wikigene or wiki gene protein drug chemical gene disease author authorship tracking collaborative publishing evolutionary knowledge reputation system wiki2.0 global collaboration genes proteins drugs chemicals diseases compound
Hoffmann, R. A wiki for the life sciences where authorship matters. Nature Genetics (2008)

Production of phosphatidylinositol 5-phosphate by the phosphoinositide 3-phosphatase myotubularin in mammalian cells.

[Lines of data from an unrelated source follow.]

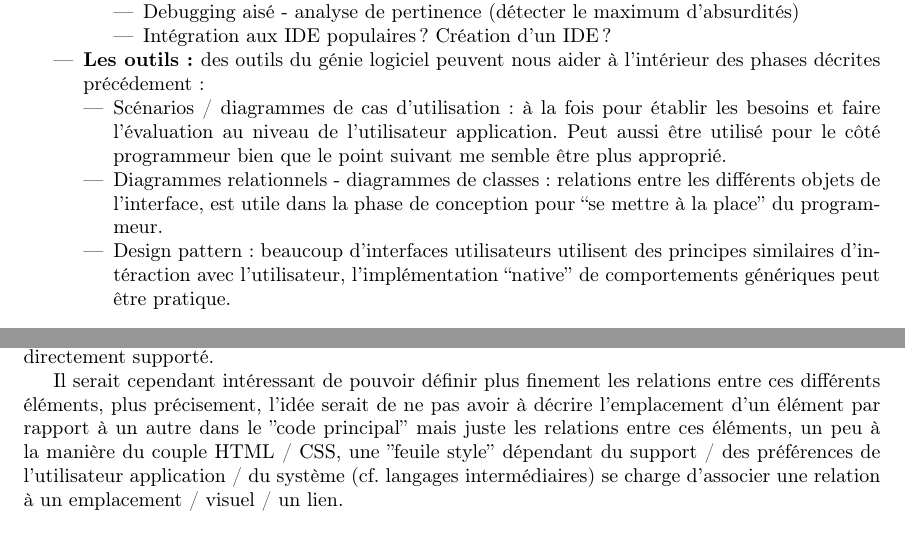
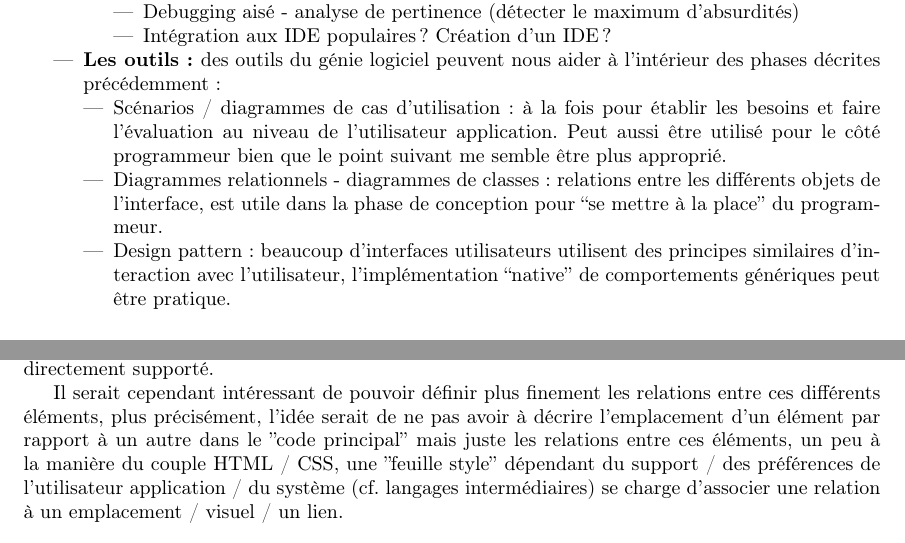
Before and after one commit to Wagyl/UInnov, a LaTeX document (rapport.tex): two parts of pages 2 and 3 of 3, joined at a grey line, cut so that both start at the same text. Compiled offline with pdfLaTeX.

Commit message:
Correction de quelques fautes.

```diff
--- a/rapport.tex
+++ b/rapport.tex
@@ -2,7 +2,7 @@
 %% Do not edit unless you really know what you are doing.
 \documentclass[french]{article}
 \usepackage[T1]{fontenc}
-\usepackage[utf8]{inputenc}
+\usepackage[utf8]{luainputenc}
 \usepackage{geometry}
 \geometry{verbose}
 \usepackage{babel}
@@ -70,13 +70,13 @@ commises lors d'un test.
 \item Programmation intuitive.
 \item Bonne expressivité - ne pas avoir un code verbeux à produire (capacité
 d'adaptation au support etc etc ?).
-\item Typage fort - sûreté.
+\item Typage fort - sureté.
 \item Debugging aisé - analyse de pertinence (détecter le maximum d'absurdités)
 \item Intégration aux IDE populaires ? Création d'un IDE ?
 \end{itemize}
 \end{itemize}
 \item \textbf{Les outils : }des outils du génie logiciel peuvent nous aider
-à l'intérieur des phases décrites précédement :
+à l'intérieur des phases décrites précédemment :
 
 \begin{itemize}
 \item Scénarios / diagrammes de cas d'utilisation : à la fois pour établir
@@ -87,7 +87,7 @@ suivant me semble être plus approprié.
 les différents objets de l'interface, est utile dans la phase de conception
 pour ``se mettre à la place'' du programmeur.
 \item Design pattern : beaucoup d'interfaces utilisateurs utilisent des
-principes similaires d'intéraction avec l'utilisateur, l'implémentation
+principes similaires d’interaction avec l'utilisateur, l'implémentation
 ``native'' de comportements génériques peut être pratique.
 \end{itemize}
 \end{itemize}
@@ -177,10 +177,10 @@ autre système de mise en relation entre les éléments n'est pas directement
 supporté.
 
 Il serait cependant intéressant de pouvoir définir plus finement les
-relations entre ces différents éléments, plus précisement, l'idée
+relations entre ces différents éléments, plus précisément, l'idée
 serait de ne pas avoir à décrire l'emplacement d'un élément par rapport
 à un autre dans le ''code principal'' mais juste les relations entre
-ces éléments, un peu à la manière du couple HTML / CSS, une ''feuile
+ces éléments, un peu à la manière du couple HTML / CSS, une ''feuille
 style'' dépendant du support / des préférences de l'utilisateur application
 / du système (cf. langages intermédiaires) se charge d'associer une
 relation à un emplacement / visuel / un lien.
```
Also changed, not shown: rapport.pdf, rapport.tex (4 more changed lines), 1 other file.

MTM1, the gene encoding myotubularin (MTM1), is mutated in the X-linked myotubular myopathy (XLMTM), a severe genetic muscular disorder. MTM1 is a phosphoinositide phosphatase hydrolyzing phosphatidylinositol 3-phosphate (PtdIns(3)P) in yeast and in vitro. Because this lipid is implicated in the regulation of vesicular trafficking, we used established cell lines from XLMTM patients to evaluate whether the lack of endogenous MTM1 expression could affect PtdIns(3)P labeling patterns. Our results showed that the vesicular trafficking related to early endosomes was not significantly affected in the XLMTM cell lines compared with control cells. However, in addition to PtdIns(3)P, we found that MTM1 can hydrolyze phosphatidylinositol 3,5-bisphosphate both in vitro and in mammalian cells. Using a mass assay, we demonstrated that the product generated is phosphatidylinositol 5-phosphate (PtdIns(5)P), a recently discovered phosphoinositide, the function of which is still unknown. In L6 myotubes overexpressing MTM1, hyperosmotic shock induced an increase in the mass level of PtdIns(5)P that was reduced by 50% upon overexpression of the MTM1 inactive mutant D278A. These data demonstrate for the first time a role for MTM1 in the production of PtdIns(5)P in mammalian cells, suggesting that the lack of transformation of phosphatidylinositol 3,5-bisphosphate into PtdIns(5)P might be an important component in the etiology of myotubular myopathy.[1]


  1. Production of phosphatidylinositol 5-phosphate by the phosphoinositide 3-phosphatase myotubularin in mammalian cells. Tronchère, H., Laporte, J., Pendaries, C., Chaussade, C., Liaubet, L., Pirola, L., Mandel, J.L., Payrastre, B. J. Biol. Chem. (2004) [Pubmed]
WikiGenes - Universities